>>>>>

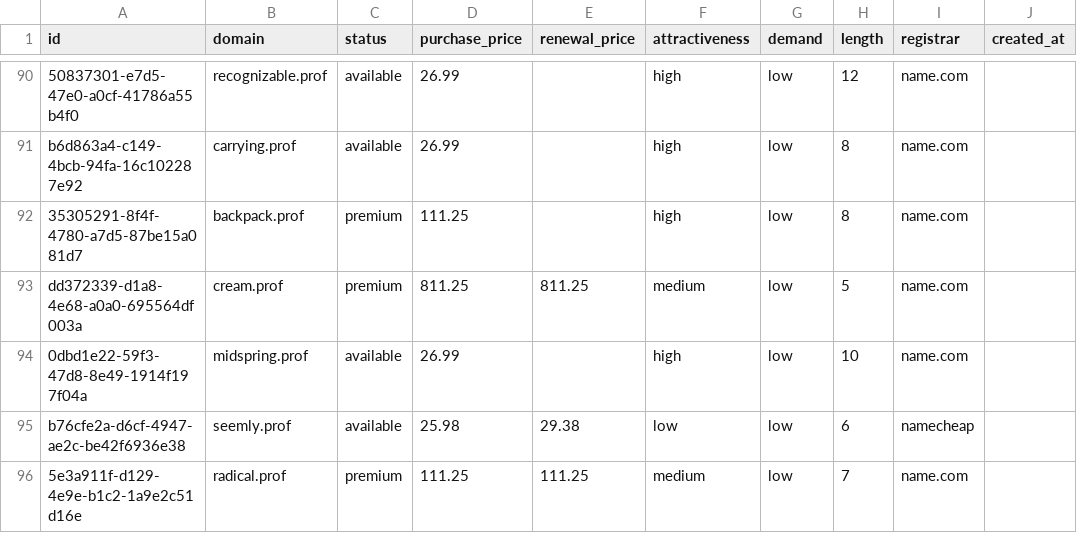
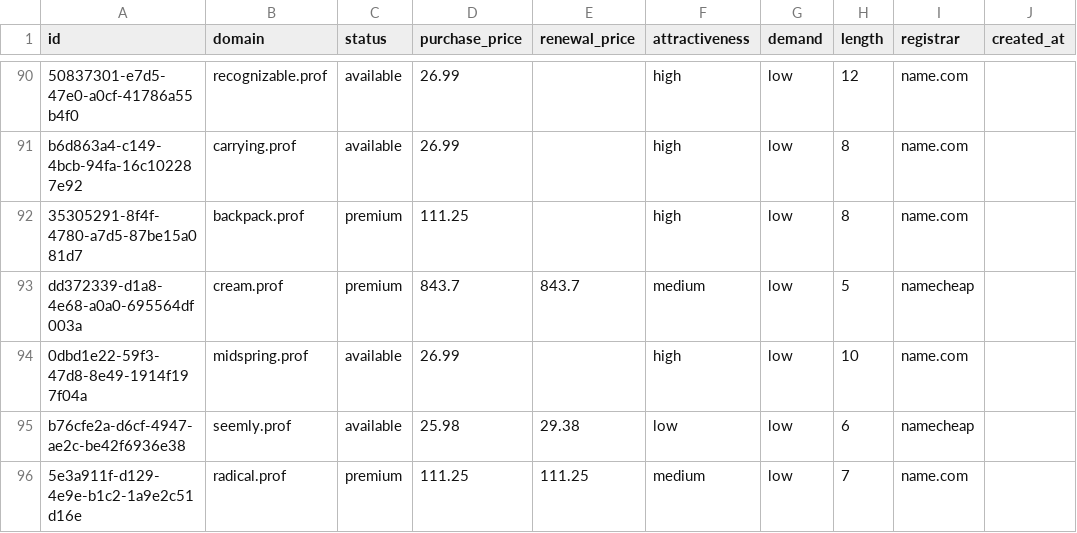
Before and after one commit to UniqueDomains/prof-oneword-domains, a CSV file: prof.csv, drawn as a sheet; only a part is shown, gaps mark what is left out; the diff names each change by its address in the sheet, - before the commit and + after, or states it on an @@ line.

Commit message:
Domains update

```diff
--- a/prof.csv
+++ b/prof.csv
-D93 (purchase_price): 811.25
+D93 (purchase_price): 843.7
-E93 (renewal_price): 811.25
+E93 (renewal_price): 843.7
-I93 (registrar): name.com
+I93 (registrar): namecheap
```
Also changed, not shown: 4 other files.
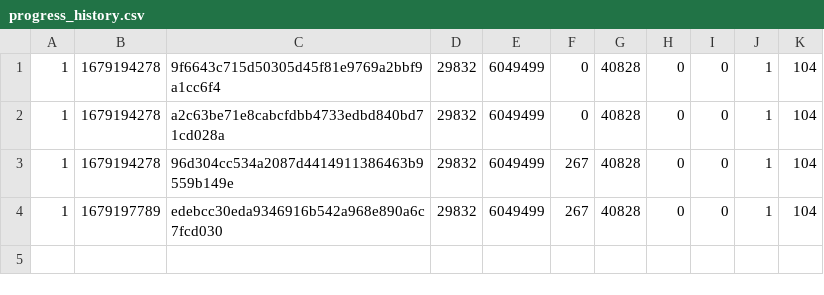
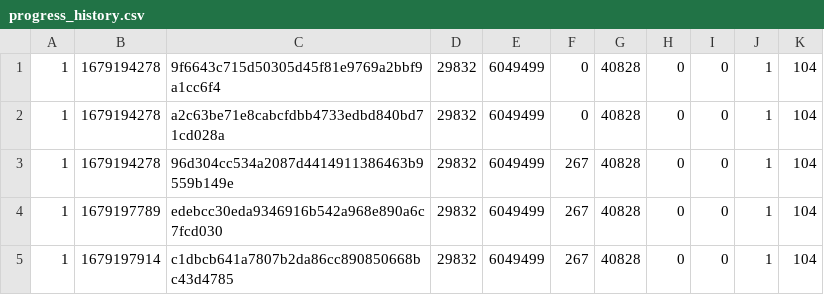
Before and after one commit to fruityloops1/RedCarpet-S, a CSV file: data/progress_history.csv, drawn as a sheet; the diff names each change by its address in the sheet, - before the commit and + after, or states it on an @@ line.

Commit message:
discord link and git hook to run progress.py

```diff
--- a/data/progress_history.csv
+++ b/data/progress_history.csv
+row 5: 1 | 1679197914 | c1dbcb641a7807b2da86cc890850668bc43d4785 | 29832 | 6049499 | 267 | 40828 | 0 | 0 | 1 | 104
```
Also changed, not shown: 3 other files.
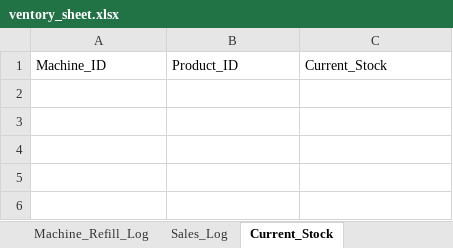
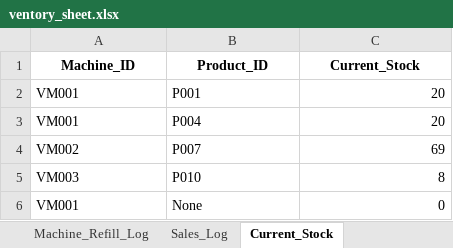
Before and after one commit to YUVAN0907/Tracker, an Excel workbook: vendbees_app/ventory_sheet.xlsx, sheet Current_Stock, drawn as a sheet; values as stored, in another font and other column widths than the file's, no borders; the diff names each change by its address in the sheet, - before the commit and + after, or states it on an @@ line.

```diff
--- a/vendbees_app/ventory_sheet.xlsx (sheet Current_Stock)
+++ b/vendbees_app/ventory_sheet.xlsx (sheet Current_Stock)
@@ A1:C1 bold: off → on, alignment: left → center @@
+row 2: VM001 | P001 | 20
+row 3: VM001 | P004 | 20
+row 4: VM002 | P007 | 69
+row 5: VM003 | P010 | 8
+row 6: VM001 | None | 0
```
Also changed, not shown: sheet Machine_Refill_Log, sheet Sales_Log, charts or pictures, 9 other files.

<<<<<
>>>>>

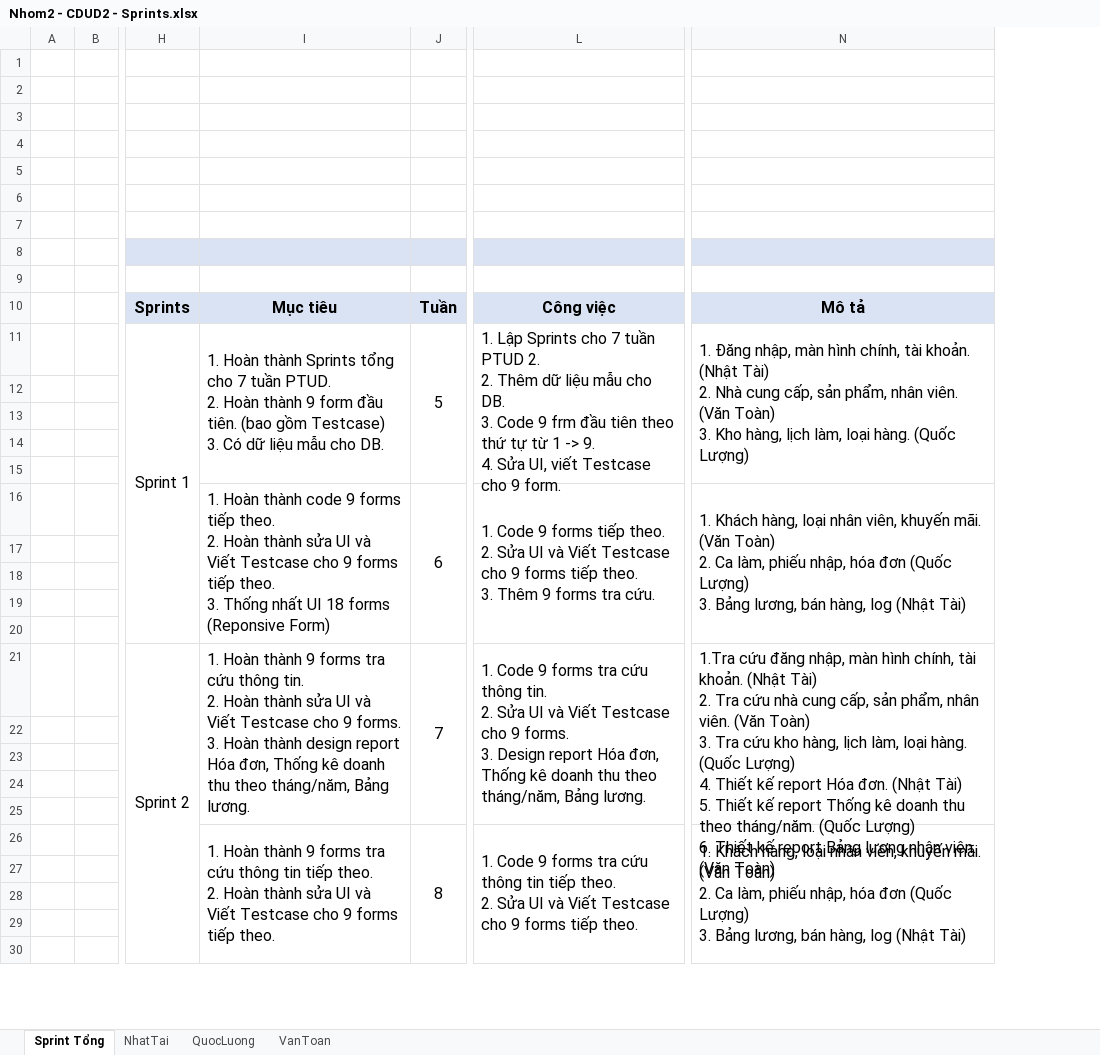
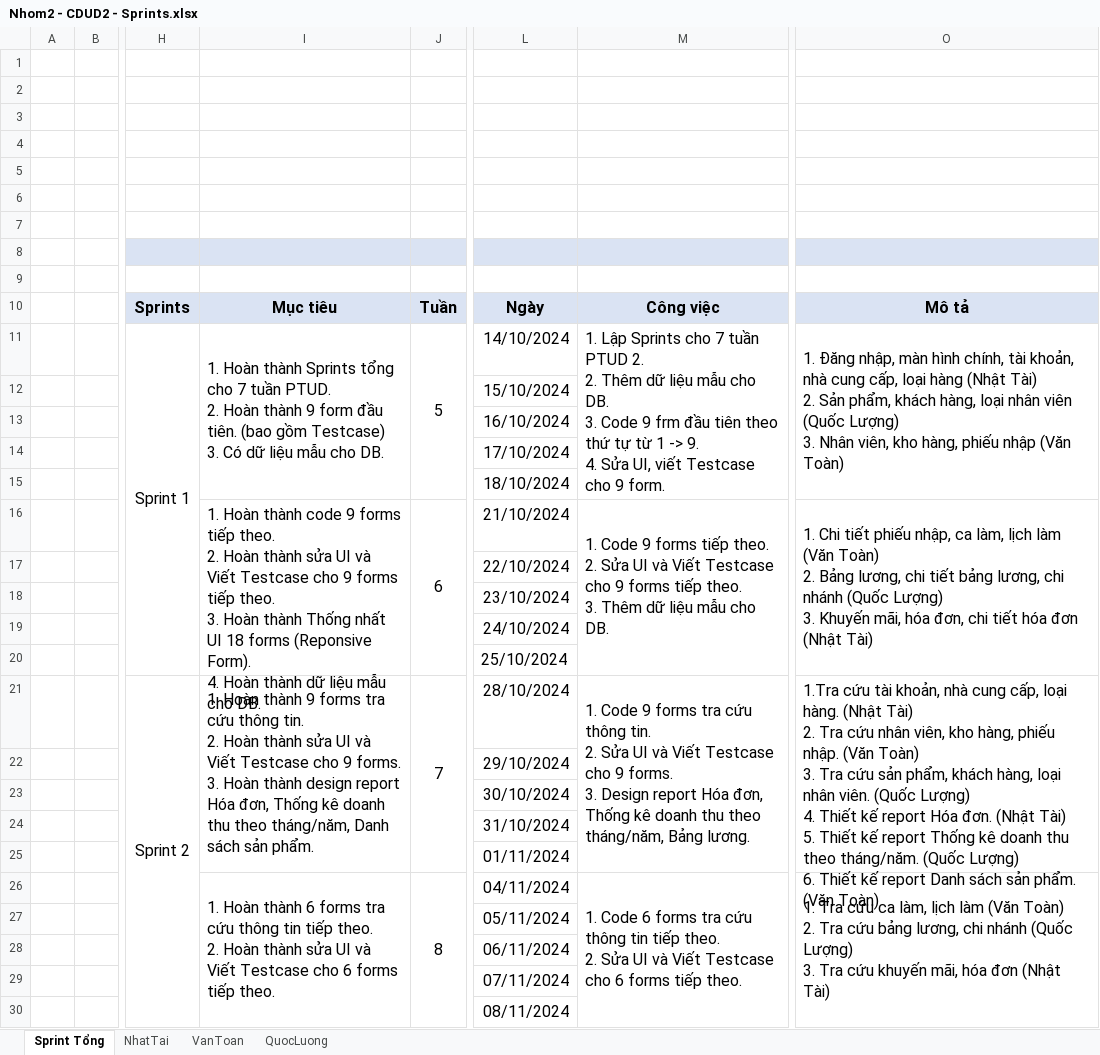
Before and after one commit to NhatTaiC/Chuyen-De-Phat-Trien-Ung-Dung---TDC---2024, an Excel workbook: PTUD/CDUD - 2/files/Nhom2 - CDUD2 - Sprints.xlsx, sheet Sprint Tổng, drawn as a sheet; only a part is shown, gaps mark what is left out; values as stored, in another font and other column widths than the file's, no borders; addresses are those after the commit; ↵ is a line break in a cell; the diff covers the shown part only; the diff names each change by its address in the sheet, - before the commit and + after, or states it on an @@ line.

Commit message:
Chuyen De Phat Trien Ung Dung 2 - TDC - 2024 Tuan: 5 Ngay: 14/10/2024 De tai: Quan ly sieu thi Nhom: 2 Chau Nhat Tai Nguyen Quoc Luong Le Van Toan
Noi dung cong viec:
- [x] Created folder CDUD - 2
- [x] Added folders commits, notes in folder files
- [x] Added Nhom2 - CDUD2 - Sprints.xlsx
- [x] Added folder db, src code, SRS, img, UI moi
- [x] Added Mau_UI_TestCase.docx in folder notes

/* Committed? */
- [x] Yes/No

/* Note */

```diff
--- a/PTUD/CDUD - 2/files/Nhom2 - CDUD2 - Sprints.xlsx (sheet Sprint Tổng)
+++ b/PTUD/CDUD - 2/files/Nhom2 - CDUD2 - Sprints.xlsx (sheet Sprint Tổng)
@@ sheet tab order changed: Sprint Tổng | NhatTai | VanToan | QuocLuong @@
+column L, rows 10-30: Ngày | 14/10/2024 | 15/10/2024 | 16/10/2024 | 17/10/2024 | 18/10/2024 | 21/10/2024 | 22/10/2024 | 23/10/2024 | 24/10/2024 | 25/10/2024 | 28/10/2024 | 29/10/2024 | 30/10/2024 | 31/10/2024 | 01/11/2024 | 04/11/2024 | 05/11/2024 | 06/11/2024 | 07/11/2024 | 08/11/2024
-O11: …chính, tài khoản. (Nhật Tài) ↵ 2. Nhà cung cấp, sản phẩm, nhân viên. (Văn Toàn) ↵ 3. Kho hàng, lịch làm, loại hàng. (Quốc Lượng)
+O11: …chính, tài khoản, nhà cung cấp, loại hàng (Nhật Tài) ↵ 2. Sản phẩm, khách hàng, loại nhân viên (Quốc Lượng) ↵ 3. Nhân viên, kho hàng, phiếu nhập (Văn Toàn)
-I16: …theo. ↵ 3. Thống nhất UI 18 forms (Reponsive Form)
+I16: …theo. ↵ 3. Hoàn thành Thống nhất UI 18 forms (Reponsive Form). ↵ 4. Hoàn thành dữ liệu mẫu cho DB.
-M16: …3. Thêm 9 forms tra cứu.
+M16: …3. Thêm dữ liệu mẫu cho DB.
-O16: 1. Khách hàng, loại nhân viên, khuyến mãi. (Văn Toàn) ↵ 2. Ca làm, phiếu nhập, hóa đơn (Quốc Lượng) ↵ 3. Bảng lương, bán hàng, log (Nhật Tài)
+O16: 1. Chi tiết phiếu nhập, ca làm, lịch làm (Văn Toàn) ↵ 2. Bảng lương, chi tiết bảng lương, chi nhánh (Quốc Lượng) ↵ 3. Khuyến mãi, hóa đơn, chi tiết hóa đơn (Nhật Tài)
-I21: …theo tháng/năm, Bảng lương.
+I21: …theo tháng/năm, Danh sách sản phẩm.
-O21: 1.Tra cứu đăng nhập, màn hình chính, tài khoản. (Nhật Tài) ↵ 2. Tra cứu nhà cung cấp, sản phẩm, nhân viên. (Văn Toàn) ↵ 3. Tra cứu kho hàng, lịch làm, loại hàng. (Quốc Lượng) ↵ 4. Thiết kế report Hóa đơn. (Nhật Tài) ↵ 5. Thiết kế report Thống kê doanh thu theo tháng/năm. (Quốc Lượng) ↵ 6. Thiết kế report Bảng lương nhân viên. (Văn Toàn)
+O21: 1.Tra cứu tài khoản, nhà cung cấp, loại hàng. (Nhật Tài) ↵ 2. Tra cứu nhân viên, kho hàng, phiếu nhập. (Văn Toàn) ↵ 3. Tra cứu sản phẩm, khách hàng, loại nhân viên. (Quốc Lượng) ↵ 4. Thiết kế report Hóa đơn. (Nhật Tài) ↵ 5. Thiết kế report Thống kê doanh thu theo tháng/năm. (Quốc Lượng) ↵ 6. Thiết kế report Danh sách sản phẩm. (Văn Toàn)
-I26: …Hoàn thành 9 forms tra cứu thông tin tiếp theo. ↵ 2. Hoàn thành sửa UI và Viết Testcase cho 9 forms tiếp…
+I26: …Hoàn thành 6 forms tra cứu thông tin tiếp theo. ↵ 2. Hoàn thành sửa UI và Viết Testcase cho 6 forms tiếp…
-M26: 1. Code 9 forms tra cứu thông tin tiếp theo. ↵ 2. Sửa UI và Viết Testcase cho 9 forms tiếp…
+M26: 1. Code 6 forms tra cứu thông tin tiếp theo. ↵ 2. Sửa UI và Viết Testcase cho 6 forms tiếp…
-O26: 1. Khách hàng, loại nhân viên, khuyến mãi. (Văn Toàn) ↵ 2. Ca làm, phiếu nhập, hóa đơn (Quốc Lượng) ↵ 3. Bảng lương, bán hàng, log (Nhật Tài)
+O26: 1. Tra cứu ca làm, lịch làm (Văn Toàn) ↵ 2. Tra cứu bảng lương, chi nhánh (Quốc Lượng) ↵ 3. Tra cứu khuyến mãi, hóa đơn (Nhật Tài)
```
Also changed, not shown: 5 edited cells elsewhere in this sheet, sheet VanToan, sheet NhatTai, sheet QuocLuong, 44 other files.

<<<<<

» **YOUR TASK**: All lines carrying the word "Added" must be copied from the data above.

» **EXERCISE SOLUTION**:
- [x] Added folders commits, notes in folder files
- [x] Added Nhom2 - CDUD2 - Sprints.xlsx
- [x] Added folder db, src code, SRS, img, UI moi
- [x] Added Mau_UI_TestCase.docx in folder notes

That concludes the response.